Braised pearl onions: remove tops from pearl onion bunch and drop into boiling water for 1 minute. Remove and cool slightly, then trim off ends and slip off skins.
Heat 2 tbsp butter in a large heavy saucepan and sautee the onions in one layer until slightly browned. Then add chicken or vegetable stock , until it comes halfway up the onions in the pan, add salt to taste and 1 tsp sugar. Cover and simmer slowly for 25 minutes, or until tender. Uncover and boil off excess liquid, add 1 more tbsp butter if desired.
Late Summer Vegetables with Aioli: Preheat oven to 450. Blanch ½ lb green beans in a large pot of salted boiling water until just tender, 3 to 4 minutes. Drain, plunge into a bowl of ice and water, then drain again and pat dry on a kitchen towel. Toss 1 lb of new potatoes, halved lengthwise, and 3 small summer squash, sliced diagonally, separately with 2 tbsp olive oil each, some sea salt, and about 5 or 6 sprigs of fresh thyme. Roast separately in a single layer on rimmed baking sheets until just tender, 7 to 10 minutes for zucchini and 20 to 25 for potatoes. Make aioli: in a bowl whisk egg with a pinch of fine sea salt and 2 tsp champagne vinegar or fresh lemon juice until thick. Whisk in 1 cup of extra virgin olive oil gradually, drop by drop for the first ¼ cup or so (until the mixture is emulsified) and then in a thin stream until aioli is nice and thick; you may not need all the oil. Sprinkle 2 to 4 garlic cloves with ½ tsp fine sea salt. Mince with a chef’s knife, then use the side of the blade to crush garlic into a paste. Stir garlic paste into the mayonnaise. Taste and add more salt or vinegar if you like. Arrange cooked vegetables as well as lettuce leaves, thin wedges of fennel, and halved cherry tomatoes on a large platter or ling board, top with more fresh thyme sprigs, and serve with aioli. (from August 2013 issue of Sunset Magzine).
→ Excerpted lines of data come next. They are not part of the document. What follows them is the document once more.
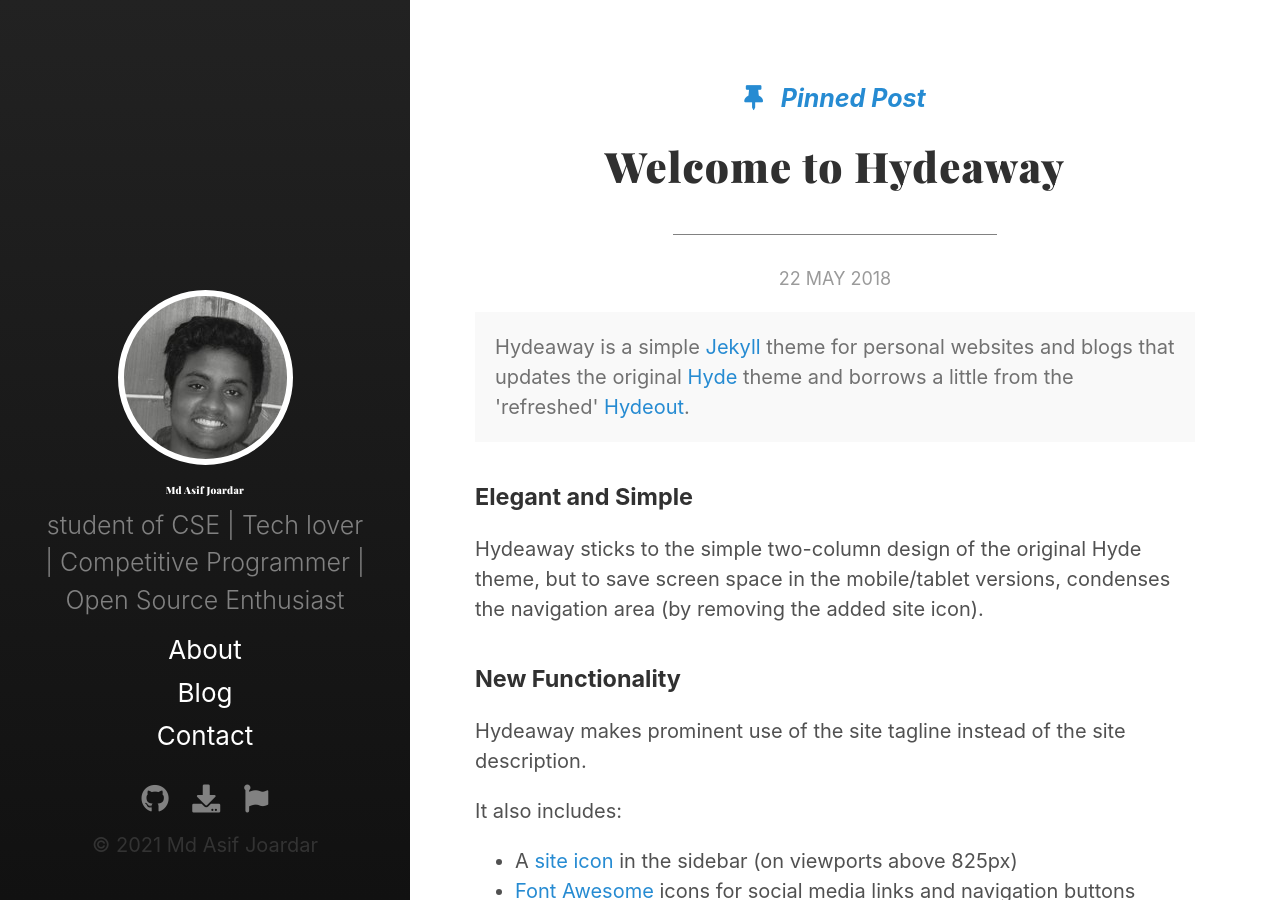
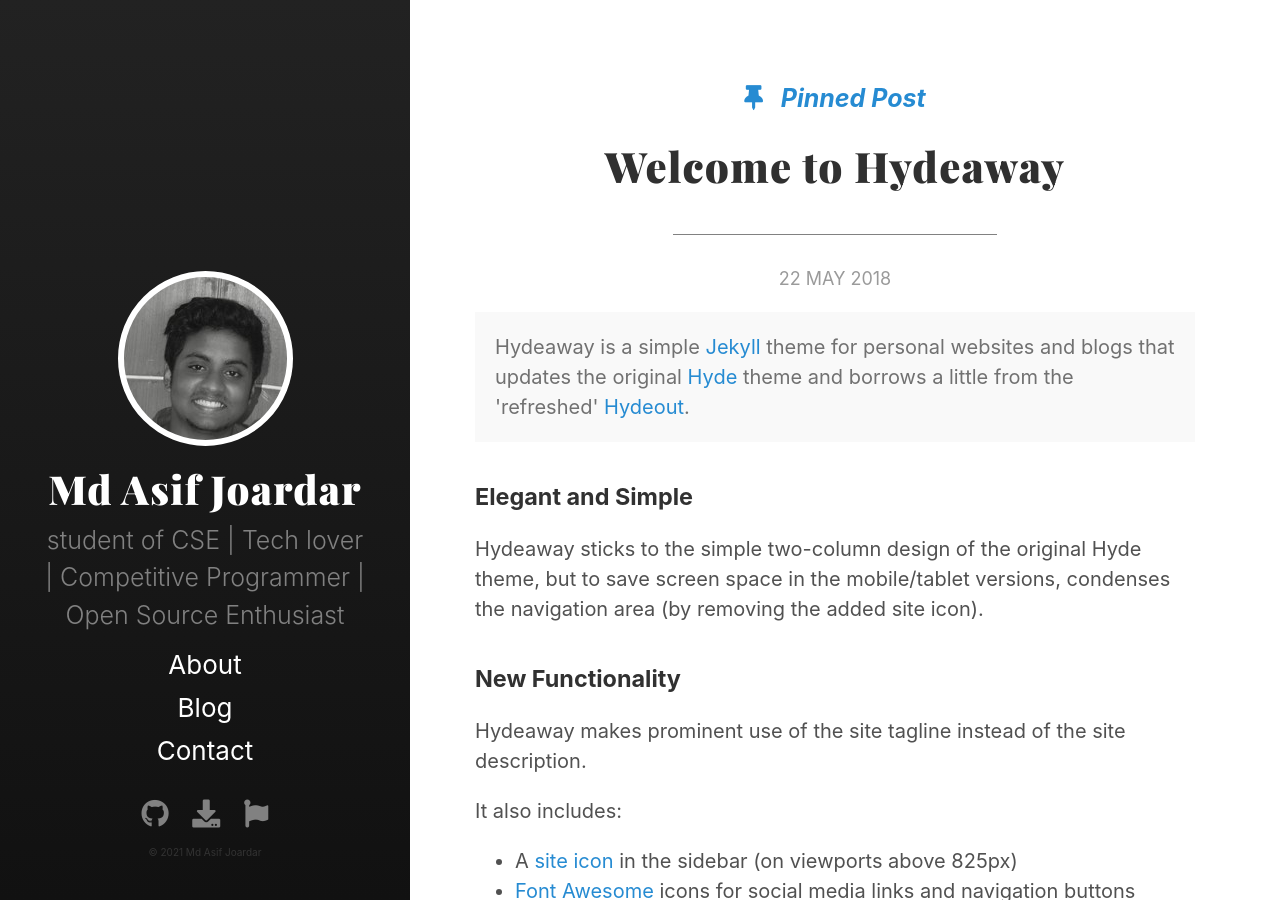
Before and after one commit to asifjoardar/asifjoardar.github.io, a Jekyll site: the page built from index.html, in a window 1280 px wide and 900 px high. Built offline with Jekyll 4.4.1, drawn with Linux system fonts in a browser that asks for light colours; the list of posts is cut into pages by our own code.

Commit message:
Update sidebar.html

```diff
--- a/_includes/sidebar.html
+++ b/_includes/sidebar.html
@@ -8,7 +8,7 @@
           <a href="{{ site.baseurl }}/"></a>
         </div>
 
-      <h1 style="font-size: 10px;">
+      <h1 style="font-size: 40px;">
         <a href="{{ site.baseurl }}/">
           {{ site.title }}
         </a>
@@ -21,13 +21,13 @@
       <!-- If you want the site description listed on the side bar,
            uncomment the code below. -->
 
-      <p class="lead no-mobile">
+      <p class="lead no-mobile" style="font-size: 25px;">
         {{ site.description }}
       </p>
 
     </div>
 
-    <nav class="sidebar-nav">
+    <nav class="sidebar-nav" style="font-size: 15px;">
       {% comment %}
         The code below dynamically generates a sidebar nav of pages with
         `layout: page` in the front-matter. See readme for usage.
@@ -49,7 +49,7 @@
       <a href="https://fontawesome.com/icons/" target="_blank" title="Font Awesome Icons"><i class="fab fa-font-awesome-flag"></i></a>
     </nav>
 
-    <p class="footer">&copy; {{ site.time | date: '%Y' }} {{ site.title }}</p>
+    <p class="footer" style="font-size: 10px;">&copy; {{ site.time | date: '%Y' }} {{ site.title }}</p>
   </div>
 
 </div>
```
Thai Cucumber Salad: in a strainer, allow 3 thinly sliced cucumbers and 1 tsp Celtic sea salt to sit for 1 hour while water drains. Combine ½ cup finely chopped onion, ½ cup sesame oil, 2 Tbsp lime juice, 2 T fresh basil, finely chopped, and ½ tbsp fresh ginger, minced with the cucumbers in a mixing bowl and mix well.
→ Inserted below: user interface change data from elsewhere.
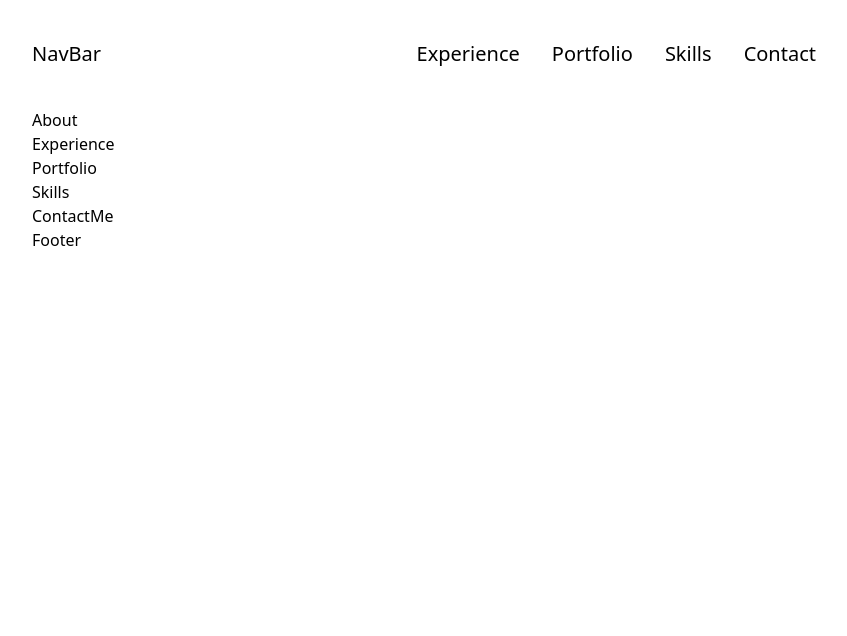
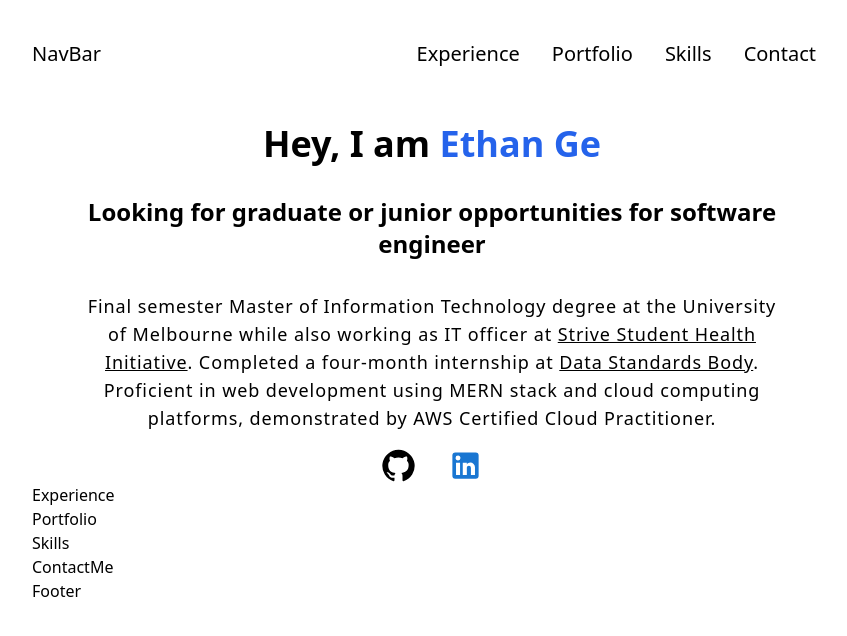
Before and after one commit to ethangeau/ethange, a React (Create React App) app: page / in a window 1280 px wide. Shown: the top 636 px of the page, without its empty margins (208-1055 px from the left). Built offline with nearby package versions, Linux system fonts and the light colour scheme.

Commit message:
update About

```diff
--- a/src/components/About.jsx
+++ b/src/components/About.jsx
@@ -1,7 +1,56 @@
 import React from "react";
+import { Link } from "@mui/material";
+import GitHubIcon from "@mui/icons-material/GitHub";
+import LinkedInIcon from "@mui/icons-material/LinkedIn";
 
 const About = () => {
-  return <div>About</div>;
+  return (
+    <div className="text-center">
+      <h1 className="text-4xl px-4 py-2 font-semibold md:px-6 md:py-3 lg:px-8 lg:py-4">
+        Hey, I am <span className=" text-blue-600">Ethan Ge</span>
+      </h1>
+      <h2 className="text-2xl px-4 py-2 font-semibold md:px-6 md:py-3 lg:px-8 lg:py-4">
+        Looking for graduate or junior opportunities for software engineer
+      </h2>
+      <p className=" text-lg tracking-wider leading-7 px-4 py-2 md:px-8 md:py-3 lg:px-12 lg:py-4">
+        Final semester Master of Information Technology degree at the University
+        of Melbourne while also working as IT officer at{" "}
+        <Link
+          href="https://strivehealth.org.au/"
+          target="_blank"
+          color="inherit"
+        >
+          Strive Student Health Initiative
+        </Link>
+        . Completed a four-month internship at{" "}
+        <Link
+          href="https://www.directory.gov.au/portfolios/treasury/data-standards-body"
+          target="_blank"
+          color="inherit"
+        >
+          Data Standards Body
+        </Link>
+        . Proficient in web development using MERN stack and cloud computing
+        platforms, demonstrated by AWS Certified Cloud Practitioner.
+      </p>
+      <Link
+        href="https://github.com/ethangeau"
+        target="_blank"
+        color="inherit"
+        sx={{ px: 2 }}
+      >
+        <GitHubIcon fontSize="large" />
+      </Link>
+      <Link
+        href="https://www.linkedin.com/in/ethange/"
+        target="_blank"
+        color="inherit"
+        sx={{ px: 2 }}
+      >
+        <LinkedInIcon fontSize="large" color="primary" />
+      </Link>
+    </div>
+  );
 };
 
 export default About;
```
Basil Vinaigrette: Mash to a paste 1 small peeled garlic clove and 2 to 3 pinches of sea salt. In a small bowl add 1/8 tsp black pepper, ¼ cup red wine vinegar or fresh lemon juice, 1 tsp minced fresh shallot, ¼ to ½ tsp Dijon mustard. Whisk until blended and then add gradually and whisk constantly after each addition ¾ cup olive or walnut oil. Then add in 12 cup thinly sliced basil and whisk again.
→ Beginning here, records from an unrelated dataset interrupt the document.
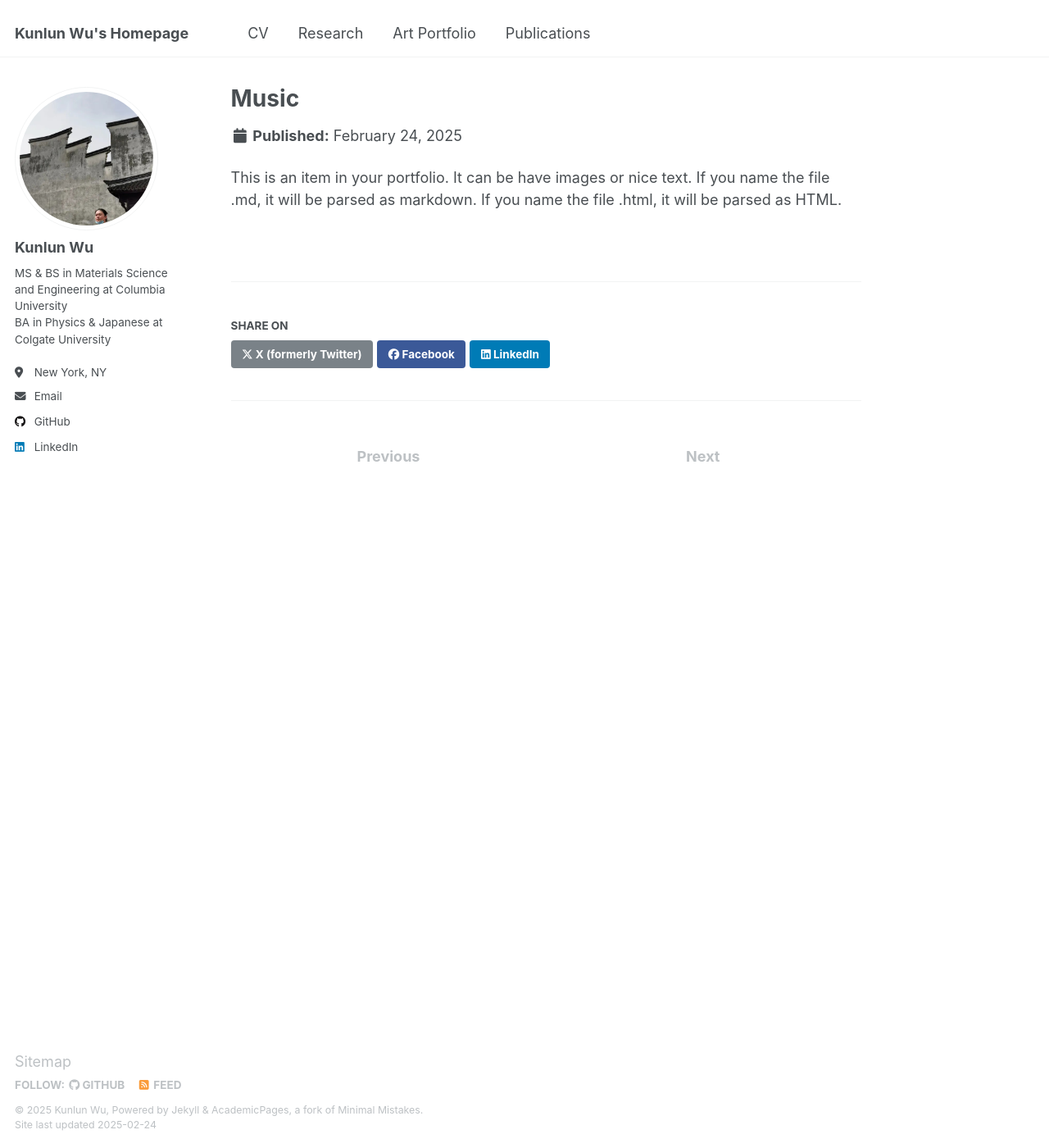
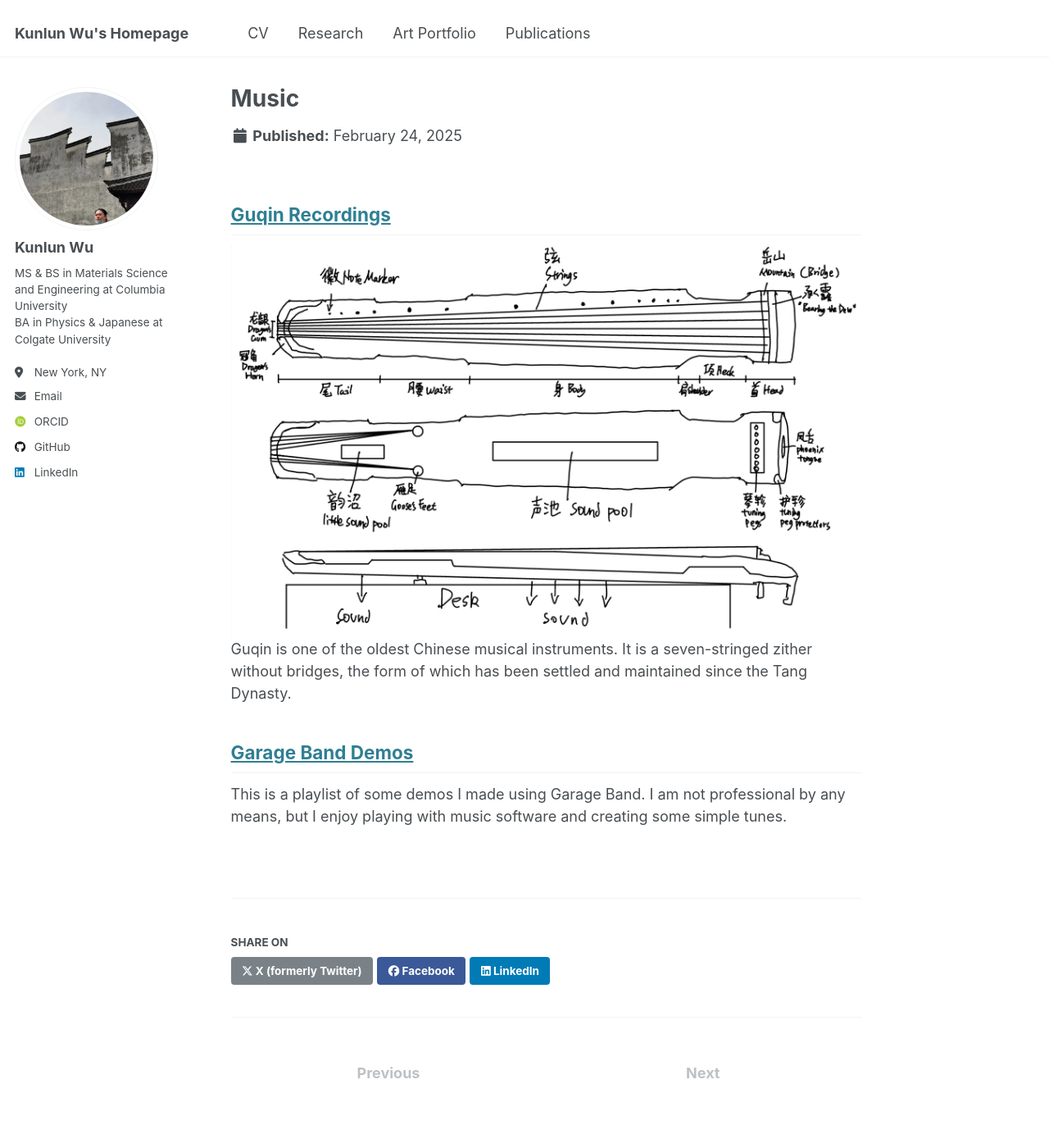
Before and after one commit to kunlun-wu/kunlun-wu.github.io, a Jekyll site: the page built from _portfolio/protfolio-4.md, in a window 1280 px wide and 1400 px high. Shown: the whole window at 82% size. Built offline with Jekyll 4.4.1, drawn with Linux system fonts in a browser that asks for light colours; some web fonts are replaced.

Commit message:
updated art portfolio - music

```diff
--- a/_config.yml
+++ b/_config.yml
@@ -37,7 +37,7 @@ author:
   arxiv            : # URL - Update with the correct link to your profile
   googlescholar    :
   impactstory      : # URL
-  orcid            :
+  orcid            : "https://orcid.org/0009-0009-5979-9201"
   semantic         : # URL
   pubmed           :
   researchgate     : # URL
--- a/_portfolio/protfolio-4.md
+++ b/_portfolio/protfolio-4.md
@@ -1,7 +1,14 @@
 ---
 title: "Music"
-excerpt: "Short description of portfolio item number 2 <br/><img src='/images/500x300.png'>"
+excerpt: "Some Recordings and Demos saved as Playlists on Youtube <br/><img src='/images/music-pic.png'>"
 collection: portfolio
 ---
 
-This is an item in your portfolio. It can be have images or nice text. If you name the file .md, it will be parsed as markdown. If you name the file .html, it will be parsed as HTML.
+<a href="https://www.youtube.com/playlist?list=PL6xlKDYX7uzcI3C_kUd518Oq6ezorKuDg" target="_blank">Guqin Recordings</a>
+---
+![Guqin](/images/guqin.png)
+Guqin is one of the oldest Chinese musical instruments. It is a seven-stringed zither without bridges, the form of which has been settled and maintained since the Tang Dynasty.
+
+<a href="https://www.youtube.com/playlist?list=PL6xlKDYX7uzdsPRcp0RmjAQHohdel_ypQ" target="_blank">Garage Band Demos</a>
+---
+This is a playlist of some demos I made using Garage Band. I am not professional by any means, but I enjoy playing with music software and creating some simple tunes.
```
Also changed, not shown: images/guqin.png (added), images/music-pic.png (added).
Three pea salad: Prepare the dressing: whisk together 3 tbsp toasted sesame oil, 2 ½ tsp sugar, 4 tsp white wine vinegar or rice vinegar, 4 tsp soy sauce, and 4 tsp toasted sesame seeds. Cook in a large pot of boiling salted water 1 cup sugar snap peas, add: ½ cup snow peas and ½ cup fresh or frozen shell peas. Cook 1 minute. Drain and rinse under cold water. Pat dry. Toss the peas in a a bowl with the dressing and 6 cups pea shoots or bean sprouts. (both recipes from the Joy of Cooking)